Here is the text that Nintendo used to introduce the name for its new console:
Introducing… Wii. As in "we." While the code-name "Revolution" expressed our direction, Wii represents the answer. Wii will break down that wall that separates video game players from everybody else. Wii will put people more in touch with their games… and each other. But you're probably asking: What does the name mean?
Wii sounds like 'we,' which emphasizes this console is for everyone. Wii can easily be remembered by people around the world, no matter what language they speak. No confusion. No need to abbreviate. Just Wii.
Wii has a distinctive "ii" spelling that symbolizes both the unique controllers and the image of people gathering to play. And Wii, as a name and a console, brings something revolutionary to the world of video games that sets it apart from the crowd.
So that's Wii. But now Nintendo needs you. Because, it's really not about you or me. It's about Wii. And together, Wii will change everything.
You would think that a company the size of Nintendo would spend a huge amount of time and money researching something like the name of its console, arguably the most important branding element there is. And yet you can't escape the fact that they have chosen a name that not only means "tiny," it's also slang for "penis." Oh, and "pee" — you can't forget "pee." Yep, that's a stroke of marketing genius. Do you really want a name that people will be embarrassed to ask for in the store?
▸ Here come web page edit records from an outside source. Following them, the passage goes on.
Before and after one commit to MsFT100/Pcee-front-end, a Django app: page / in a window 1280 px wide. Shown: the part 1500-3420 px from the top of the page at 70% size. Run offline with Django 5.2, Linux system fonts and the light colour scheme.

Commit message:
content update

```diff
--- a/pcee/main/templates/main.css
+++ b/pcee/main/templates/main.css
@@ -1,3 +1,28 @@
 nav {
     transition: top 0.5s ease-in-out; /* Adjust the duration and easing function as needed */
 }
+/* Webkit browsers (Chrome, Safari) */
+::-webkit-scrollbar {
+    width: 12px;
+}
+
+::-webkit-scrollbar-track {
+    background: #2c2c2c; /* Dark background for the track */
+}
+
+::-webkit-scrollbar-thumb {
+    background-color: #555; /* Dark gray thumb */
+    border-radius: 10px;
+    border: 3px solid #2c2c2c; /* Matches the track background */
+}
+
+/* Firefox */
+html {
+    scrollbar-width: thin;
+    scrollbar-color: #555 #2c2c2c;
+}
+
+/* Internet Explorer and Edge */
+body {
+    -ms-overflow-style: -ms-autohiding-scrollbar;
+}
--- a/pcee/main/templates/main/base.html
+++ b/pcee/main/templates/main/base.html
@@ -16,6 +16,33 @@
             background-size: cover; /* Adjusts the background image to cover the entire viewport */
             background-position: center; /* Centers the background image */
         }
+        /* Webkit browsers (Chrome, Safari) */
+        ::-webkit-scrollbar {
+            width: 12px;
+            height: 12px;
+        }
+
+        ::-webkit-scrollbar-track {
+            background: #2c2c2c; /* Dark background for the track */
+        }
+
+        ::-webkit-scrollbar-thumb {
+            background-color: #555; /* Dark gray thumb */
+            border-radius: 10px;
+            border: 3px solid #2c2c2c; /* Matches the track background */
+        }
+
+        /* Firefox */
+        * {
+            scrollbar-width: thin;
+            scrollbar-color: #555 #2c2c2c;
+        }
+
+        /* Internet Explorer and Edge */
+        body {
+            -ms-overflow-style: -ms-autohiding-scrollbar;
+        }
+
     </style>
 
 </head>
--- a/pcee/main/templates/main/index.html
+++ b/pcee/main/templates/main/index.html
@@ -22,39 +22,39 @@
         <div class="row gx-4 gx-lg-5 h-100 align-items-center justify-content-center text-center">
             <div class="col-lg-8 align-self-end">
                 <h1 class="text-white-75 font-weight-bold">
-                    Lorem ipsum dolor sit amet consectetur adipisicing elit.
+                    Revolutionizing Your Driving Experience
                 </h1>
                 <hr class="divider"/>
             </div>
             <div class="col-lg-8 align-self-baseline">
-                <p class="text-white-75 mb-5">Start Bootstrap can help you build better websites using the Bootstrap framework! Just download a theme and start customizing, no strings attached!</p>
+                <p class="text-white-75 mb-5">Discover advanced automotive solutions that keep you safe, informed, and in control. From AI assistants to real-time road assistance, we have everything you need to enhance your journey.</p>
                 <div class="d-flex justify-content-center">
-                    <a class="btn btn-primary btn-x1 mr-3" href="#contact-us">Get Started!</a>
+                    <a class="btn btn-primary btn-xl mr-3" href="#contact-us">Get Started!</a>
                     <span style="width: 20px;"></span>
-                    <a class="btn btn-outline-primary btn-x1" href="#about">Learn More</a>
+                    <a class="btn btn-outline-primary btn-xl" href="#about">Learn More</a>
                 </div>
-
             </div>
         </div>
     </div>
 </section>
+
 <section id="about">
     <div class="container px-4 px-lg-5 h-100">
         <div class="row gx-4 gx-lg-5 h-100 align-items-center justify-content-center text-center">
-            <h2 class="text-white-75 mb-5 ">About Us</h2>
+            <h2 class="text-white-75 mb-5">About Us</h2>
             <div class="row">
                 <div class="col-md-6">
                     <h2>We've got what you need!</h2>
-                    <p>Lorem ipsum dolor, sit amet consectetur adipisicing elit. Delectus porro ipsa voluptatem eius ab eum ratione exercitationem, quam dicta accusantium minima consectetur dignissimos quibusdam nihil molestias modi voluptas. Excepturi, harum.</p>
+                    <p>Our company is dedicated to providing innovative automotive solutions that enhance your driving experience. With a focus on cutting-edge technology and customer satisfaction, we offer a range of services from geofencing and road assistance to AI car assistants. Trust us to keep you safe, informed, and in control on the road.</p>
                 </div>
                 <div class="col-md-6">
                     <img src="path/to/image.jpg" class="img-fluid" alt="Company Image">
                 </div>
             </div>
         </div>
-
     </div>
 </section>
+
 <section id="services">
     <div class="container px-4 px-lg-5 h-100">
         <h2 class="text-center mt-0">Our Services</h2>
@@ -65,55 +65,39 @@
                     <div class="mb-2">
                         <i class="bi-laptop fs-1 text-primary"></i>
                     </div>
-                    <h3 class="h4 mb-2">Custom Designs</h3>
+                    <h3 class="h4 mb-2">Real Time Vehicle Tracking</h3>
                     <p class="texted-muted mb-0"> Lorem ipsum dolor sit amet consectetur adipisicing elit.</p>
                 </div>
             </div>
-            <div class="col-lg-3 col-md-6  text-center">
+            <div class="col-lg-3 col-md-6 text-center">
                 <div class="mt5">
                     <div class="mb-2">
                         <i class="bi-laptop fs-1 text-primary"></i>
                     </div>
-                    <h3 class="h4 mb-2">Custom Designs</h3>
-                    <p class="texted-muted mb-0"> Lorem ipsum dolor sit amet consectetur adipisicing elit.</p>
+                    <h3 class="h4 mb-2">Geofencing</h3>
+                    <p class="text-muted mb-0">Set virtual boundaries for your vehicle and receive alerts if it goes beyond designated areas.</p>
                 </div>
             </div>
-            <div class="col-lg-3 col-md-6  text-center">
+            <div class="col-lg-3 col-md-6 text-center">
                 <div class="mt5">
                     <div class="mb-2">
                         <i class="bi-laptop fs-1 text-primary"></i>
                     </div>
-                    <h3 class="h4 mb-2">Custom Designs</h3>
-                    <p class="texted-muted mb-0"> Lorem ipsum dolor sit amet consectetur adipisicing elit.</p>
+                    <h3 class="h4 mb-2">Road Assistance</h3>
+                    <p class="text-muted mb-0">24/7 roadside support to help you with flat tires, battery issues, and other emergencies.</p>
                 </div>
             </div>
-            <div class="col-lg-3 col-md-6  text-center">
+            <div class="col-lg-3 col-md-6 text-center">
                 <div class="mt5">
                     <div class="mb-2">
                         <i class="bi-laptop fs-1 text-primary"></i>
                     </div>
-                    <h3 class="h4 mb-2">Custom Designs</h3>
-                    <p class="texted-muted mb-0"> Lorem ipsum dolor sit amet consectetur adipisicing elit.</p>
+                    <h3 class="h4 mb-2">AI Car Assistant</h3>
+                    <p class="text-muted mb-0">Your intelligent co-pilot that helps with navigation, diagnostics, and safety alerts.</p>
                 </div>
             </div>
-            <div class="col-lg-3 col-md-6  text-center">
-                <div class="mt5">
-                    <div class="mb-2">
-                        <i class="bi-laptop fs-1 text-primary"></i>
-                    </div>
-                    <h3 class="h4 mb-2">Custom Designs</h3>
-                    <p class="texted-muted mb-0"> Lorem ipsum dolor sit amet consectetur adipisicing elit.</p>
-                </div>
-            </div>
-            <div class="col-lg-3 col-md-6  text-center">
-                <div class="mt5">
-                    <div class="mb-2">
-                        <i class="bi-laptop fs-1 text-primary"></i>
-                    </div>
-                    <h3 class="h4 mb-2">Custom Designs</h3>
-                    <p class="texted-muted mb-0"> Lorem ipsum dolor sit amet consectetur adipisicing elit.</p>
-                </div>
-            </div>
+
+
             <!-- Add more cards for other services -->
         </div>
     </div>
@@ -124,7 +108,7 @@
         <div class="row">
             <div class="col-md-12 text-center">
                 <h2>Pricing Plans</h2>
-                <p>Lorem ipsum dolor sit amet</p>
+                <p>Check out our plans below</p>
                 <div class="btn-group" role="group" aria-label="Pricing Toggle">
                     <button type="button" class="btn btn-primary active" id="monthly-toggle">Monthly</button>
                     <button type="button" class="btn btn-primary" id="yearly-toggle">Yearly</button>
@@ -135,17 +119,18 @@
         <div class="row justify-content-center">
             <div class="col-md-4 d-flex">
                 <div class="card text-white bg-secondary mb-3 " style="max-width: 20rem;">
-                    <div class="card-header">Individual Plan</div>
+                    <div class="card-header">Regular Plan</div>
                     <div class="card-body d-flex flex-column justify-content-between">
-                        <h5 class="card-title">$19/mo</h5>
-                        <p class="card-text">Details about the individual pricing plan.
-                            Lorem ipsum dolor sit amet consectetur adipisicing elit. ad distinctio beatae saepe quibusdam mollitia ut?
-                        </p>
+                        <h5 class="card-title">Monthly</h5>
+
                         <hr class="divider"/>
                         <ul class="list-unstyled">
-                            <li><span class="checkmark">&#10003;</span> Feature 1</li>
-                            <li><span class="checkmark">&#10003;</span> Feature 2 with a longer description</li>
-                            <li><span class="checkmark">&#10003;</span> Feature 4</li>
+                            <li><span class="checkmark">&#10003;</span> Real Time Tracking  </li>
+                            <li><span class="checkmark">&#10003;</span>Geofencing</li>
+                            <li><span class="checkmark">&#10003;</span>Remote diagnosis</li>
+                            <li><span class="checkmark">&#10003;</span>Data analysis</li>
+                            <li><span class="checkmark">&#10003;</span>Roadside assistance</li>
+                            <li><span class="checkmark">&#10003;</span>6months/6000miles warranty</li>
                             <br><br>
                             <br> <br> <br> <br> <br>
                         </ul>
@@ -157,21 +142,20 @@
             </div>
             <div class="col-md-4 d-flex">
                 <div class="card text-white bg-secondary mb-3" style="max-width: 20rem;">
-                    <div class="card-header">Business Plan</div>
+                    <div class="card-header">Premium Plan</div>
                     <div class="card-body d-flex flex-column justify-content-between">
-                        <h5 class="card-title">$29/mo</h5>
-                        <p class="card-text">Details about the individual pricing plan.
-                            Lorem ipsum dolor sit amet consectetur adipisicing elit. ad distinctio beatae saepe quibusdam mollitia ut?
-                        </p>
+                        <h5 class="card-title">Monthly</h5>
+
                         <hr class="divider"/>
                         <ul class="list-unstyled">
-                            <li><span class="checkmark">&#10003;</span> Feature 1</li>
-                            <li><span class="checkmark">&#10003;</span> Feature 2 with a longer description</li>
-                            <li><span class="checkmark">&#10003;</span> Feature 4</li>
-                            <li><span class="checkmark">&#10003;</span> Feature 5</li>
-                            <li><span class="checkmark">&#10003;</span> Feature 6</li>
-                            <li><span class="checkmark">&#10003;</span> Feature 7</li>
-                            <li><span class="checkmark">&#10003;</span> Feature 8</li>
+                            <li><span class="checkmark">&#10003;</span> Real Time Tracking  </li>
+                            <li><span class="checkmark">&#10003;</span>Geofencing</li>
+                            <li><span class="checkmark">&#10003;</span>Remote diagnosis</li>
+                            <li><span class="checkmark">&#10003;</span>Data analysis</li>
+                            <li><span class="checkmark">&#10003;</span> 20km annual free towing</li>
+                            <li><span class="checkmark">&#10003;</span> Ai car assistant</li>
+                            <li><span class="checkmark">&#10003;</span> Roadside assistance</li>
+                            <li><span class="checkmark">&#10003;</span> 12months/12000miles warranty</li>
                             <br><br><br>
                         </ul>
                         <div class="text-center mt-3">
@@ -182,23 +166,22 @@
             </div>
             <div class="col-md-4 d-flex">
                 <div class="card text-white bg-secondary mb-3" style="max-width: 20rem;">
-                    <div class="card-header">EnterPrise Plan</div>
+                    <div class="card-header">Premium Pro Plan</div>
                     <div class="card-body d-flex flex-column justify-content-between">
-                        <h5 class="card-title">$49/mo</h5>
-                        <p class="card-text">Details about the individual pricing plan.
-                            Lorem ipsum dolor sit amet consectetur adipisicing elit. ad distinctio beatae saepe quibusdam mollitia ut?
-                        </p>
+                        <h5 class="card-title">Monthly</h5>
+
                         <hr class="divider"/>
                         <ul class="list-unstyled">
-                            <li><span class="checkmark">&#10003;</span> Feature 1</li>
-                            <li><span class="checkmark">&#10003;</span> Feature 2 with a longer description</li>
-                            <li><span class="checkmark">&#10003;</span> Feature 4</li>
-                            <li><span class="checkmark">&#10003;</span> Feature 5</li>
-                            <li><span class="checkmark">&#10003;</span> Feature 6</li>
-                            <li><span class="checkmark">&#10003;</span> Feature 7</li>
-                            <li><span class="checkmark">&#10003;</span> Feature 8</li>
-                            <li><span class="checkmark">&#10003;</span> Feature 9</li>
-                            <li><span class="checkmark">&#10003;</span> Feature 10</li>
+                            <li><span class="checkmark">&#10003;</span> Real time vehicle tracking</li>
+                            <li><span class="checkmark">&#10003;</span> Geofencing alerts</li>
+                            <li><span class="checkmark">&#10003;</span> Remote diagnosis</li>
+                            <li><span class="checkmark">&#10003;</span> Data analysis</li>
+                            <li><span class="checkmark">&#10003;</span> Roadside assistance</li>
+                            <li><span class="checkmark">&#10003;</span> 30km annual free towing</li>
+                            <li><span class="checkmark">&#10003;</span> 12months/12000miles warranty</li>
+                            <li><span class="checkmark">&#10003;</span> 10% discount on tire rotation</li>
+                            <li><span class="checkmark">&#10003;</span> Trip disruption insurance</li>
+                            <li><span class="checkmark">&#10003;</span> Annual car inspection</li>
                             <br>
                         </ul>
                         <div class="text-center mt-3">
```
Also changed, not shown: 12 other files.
Customer (under his voice): "Um… I'd like a Nintendo Wii, please…"
Salesperson: "I'm sorry, sir? What was that?"
Customer: "N-Never mind. Just give me one of those Xbox 360s…"
My hunch is that the name "Wii" was created by a Japanese person or marketing firm who wasn't aware of the other meanings that the word might have (or at least they didn't think that they would overshadow the "we" meaning so much). Japan is full of products with absurd names, but for the most part they are only sold within Japan. When you're coming up with a name that will be used world-wide, you need to consider how it will be received by other people.
You may be thinking, "Sure, maybe a Japanese person came up with the name, but didn't any native English speakers in the company question the decision?" As a Japanese translator, I've been in the position of having to convince a client that a particular name or slogan would not convey the message that they want to convey. What might sound in Japanese like a cool name for a video game or anime character can come off sounding ludicrous in English. Some clients are responsive to this, but a surprising number will argue with you or ignore your advice all together. I can't help but wonder if the higher-ups at Nintendo didn't fall in love with the name "Wii" early on, which caused them to ignore any advice that they may have been given about possible problems with the name. The quote from Nintendo above is practically bending over backwards to get us to associate the name with the word "we." Should so much explanation really be necessary? It smacks of someone trying to make the most of a decision that was out of his or her hands.
I just hope that it doesn't hurt Nintendo's chances. I'm a fan of many of the company's game franchises, and it's been sad to see them fall behind the other systems in sales in the past few years. When you already have a reputation as a kids' console, the last thing you need is to pick a cutesy name that people are going to make fun of.